## 1. Introduction

[2] Oceanic fluxes are usually examined in the framework of a decomposition in which a record *y*(*t*) is divided into mean and eddy components, *y*(*t*) = 〈*y*〉 + *y*′(*t*). Ergodicity must be assumed to replace the expectation operator 〈〉 with an average, e.g., the mean of all observations within a spatial bin. However, sparse, autocorrelated observations and the broad-band energetic nature of the eddy component, dominated by mesoscale and seasonal fluctuations, make reliable decomposition estimates from ocean data a daunting task.

[3] Satellite-tracked drifters [*Sybrandy and Niiler*, 1992] provide direct measurements of currents and SST throughout much of the world's oceans, offering a unique tool to examine processes such as mean and eddy transport of momentum and heat. Drifters are often treated as moving current meters. Lagrangian displacements are averaged in bins to produce pseudo-Eulerian maps of mean currents, and removal of this mean yields estimates of the eddy fluctuations. A similar procedure can be applied to drifter-observed SST. The primary strength of this binning technique is its simplicity–it requires no explicit assumptions for the structure of the mean or residual fields, although implicit assumptions are made when choosing bin size. More sophisticated methods [*Davis*, 1985; *Bauer et al.*, 1998] have been constructed to address spatial variations of the mean.

[4] All methods of mean/eddy decomposition require some assumptions regarding the residuals. For example, all assume that variations about the mean are stationary - in the simple binned method, this assumption is implicit when estimating the appropriate degrees of freedom for the quarter-day-interpolated observations within a bin. However, in addition to the mesoscale eddy field, the observations may contain a diagnosable fluctuation at a considerably longer period: the seasonal cycle. Can we neglect seasonal variations of currents and SST when performing a mean/eddy decomposition? Seasonal variations may bias a pseudo-Eulerian mean estimate when two necessary conditions are met: (1) observations sample one season more heavily than others, and (2) the seasonal cycle's amplitude is a significant fraction of the mean. We should answer “no” to the above question in regions where these conditions apply. But where might such regions be located?

[5] *Condition 1:* In the Atlantic Ocean, *Fratantoni* [2001] showed that the overall ensemble of drifter observations is nearly homogeneously distributed through the seasons. However, this is not true in smaller regions, e.g., the 1° square bins in which mean and eddy amplitudes are often calculated.

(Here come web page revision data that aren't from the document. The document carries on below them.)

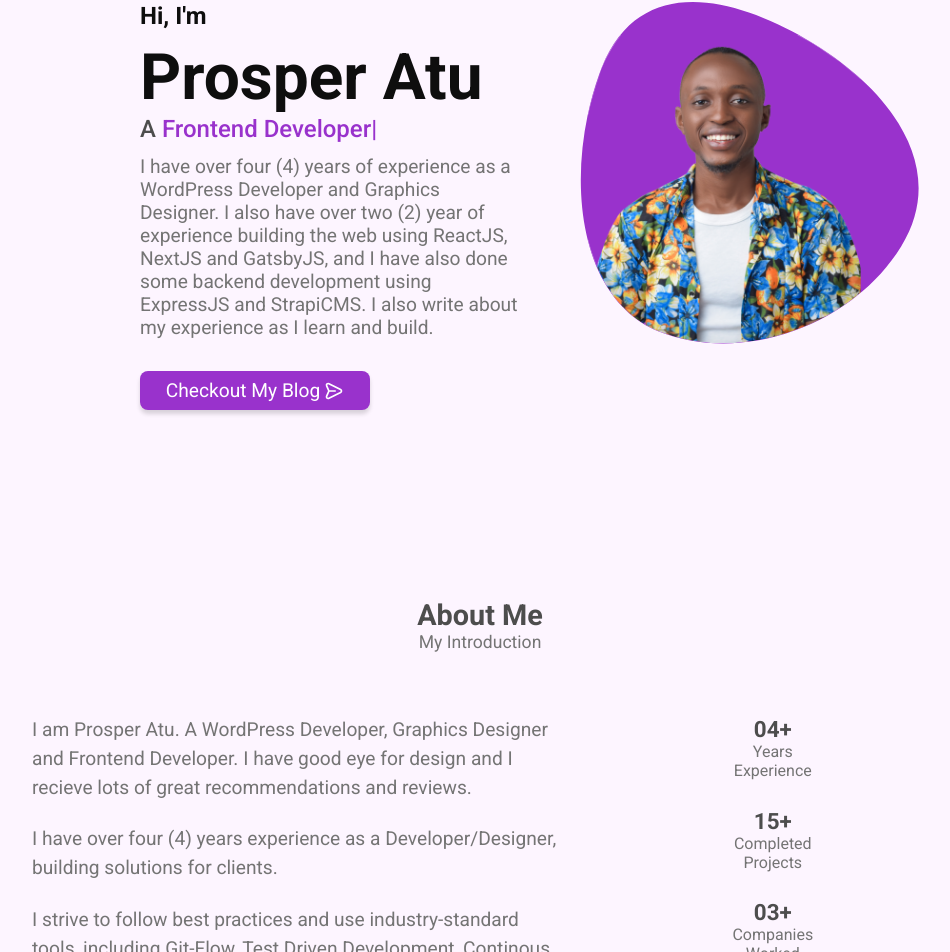
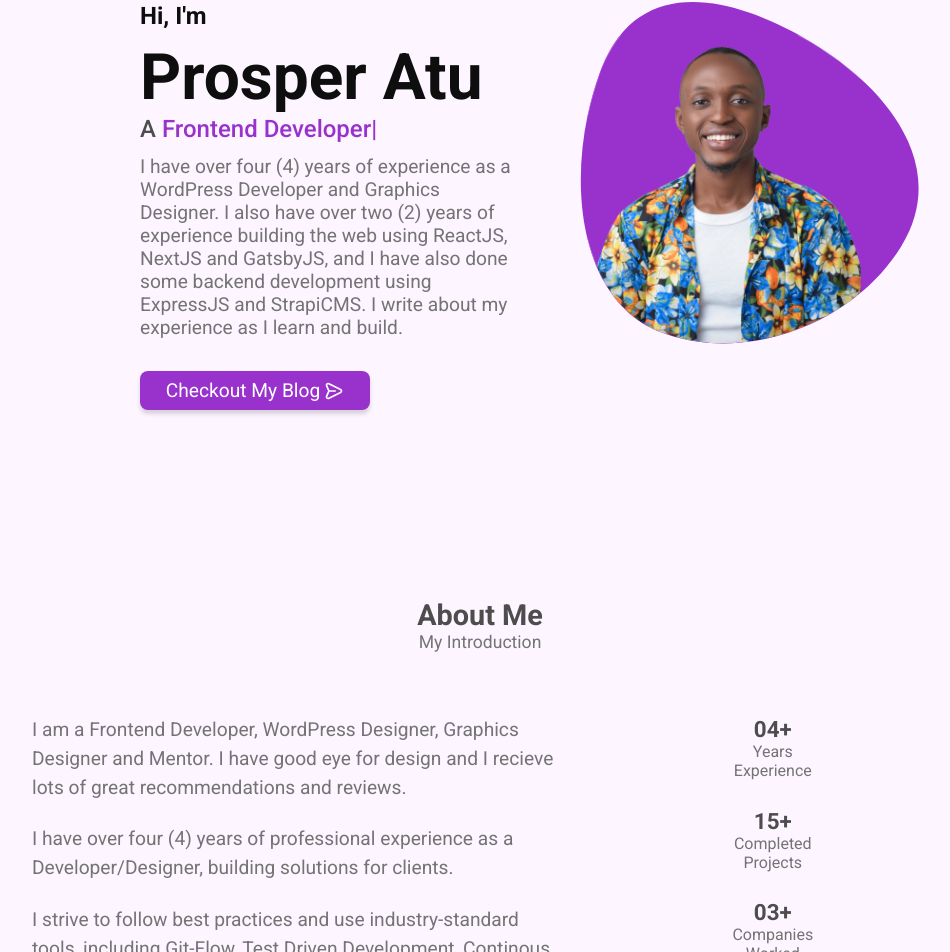
Before and after one commit to prosper74/My-React-Portfolio, a React (Create React App) app: page / in a window 1280 px wide. Shown: the part 139-1091 px from the top of the page, without its empty margins (160-1110 px from the left). Built offline with nearby package versions, Linux system fonts and the light colour scheme; some icons are missing.

Commit message:
Made few corrections in about page

```diff
--- a/src/pages/about/About.jsx
+++ b/src/pages/about/About.jsx
@@ -18,13 +18,13 @@ function About({ themeIcon }) {
       <div className="aboutContainer container grid">
         <div className="aboutDescription">
           <p>
-            I am Prosper Atu. A WordPress Developer, Graphics Designer and
-            Frontend Developer. I have good eye for design and I recieve lots of
+            I am a Frontend Developer, WordPress Designer, Graphics
+            Designer and Mentor. I have good eye for design and I recieve lots of
             great recommendations and reviews.
           </p>
           <br />
           <p>
-            I have over four (4) years experience as a Developer/Designer,
+            I have over four (4) years of professional experience as a Developer/Designer,
             building solutions for clients.
           </p>
           <br />
--- a/src/pages/home/Home.jsx
+++ b/src/pages/home/Home.jsx
@@ -81,10 +81,10 @@ function Home({ themeIcon }) {
               </h3>
               <p className="description">
                 I have over four (4) years of experience as a WordPress
-                Developer and Graphics Designer. I also have over two (2) year
+                Developer and Graphics Designer. I also have over two (2) years
                 of experience building the web using ReactJS, NextJS and
                 GatsbyJS, and I have also done some backend development using
-                ExpressJS and StrapiCMS. I also write about my experience as I
+                ExpressJS and StrapiCMS. I write about my experience as I
                 learn and build.
               </p>
               <a
```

To demonstrate this, the quarter-day-interpolated positions of all drogued Atlantic drifter observations prior to 1 August 2002 were assigned a complex number, with unit amplitude and phase set by the yearday (0° for 1 January, 180° for 30 June, ctc.). These were averaged in 1° bins to produce maps of the potential seasonal observation bias (Figure 1). An amplitude near zero indicates nearly homogeneous sampling through the seasons; amplitudes near unity show where one season is sampled exclusively. Nearly two-thirds of the bins exceed an amplitude of 0.3; past this threshold, bootstrap subsampling of a simulated signal (equal mean and annual amplitude and known true mean) yields a significantly biased estimated mean.

[6] *Condition 2:* SST has a well-known annual cycle in the subtropics. Tropical currents are suspected to display strong annual and semiannual variations [*Stramma and Schott*, 1999]. Previous studies of tropical Lagrangian observations have addressed this by subsetting the data for a particular season, e.g., the four seasonal maps of tropical Pacific currents of *Bauer et al.* [2002]. However, this approach discards the time-mean information of *all* the observations in a region, thus eliminating degrees of freedom which could be used to simultaneously estimate the mean, seasonal signal and residuals. The density of observations in much of the tropical Pacific is relatively large, so the discarded degrees of freedom are not crippling. This is not true in the tropical Atlantic, where a “summer” map (for example) would contain many bins with too few observations to estimate the summer-mean values.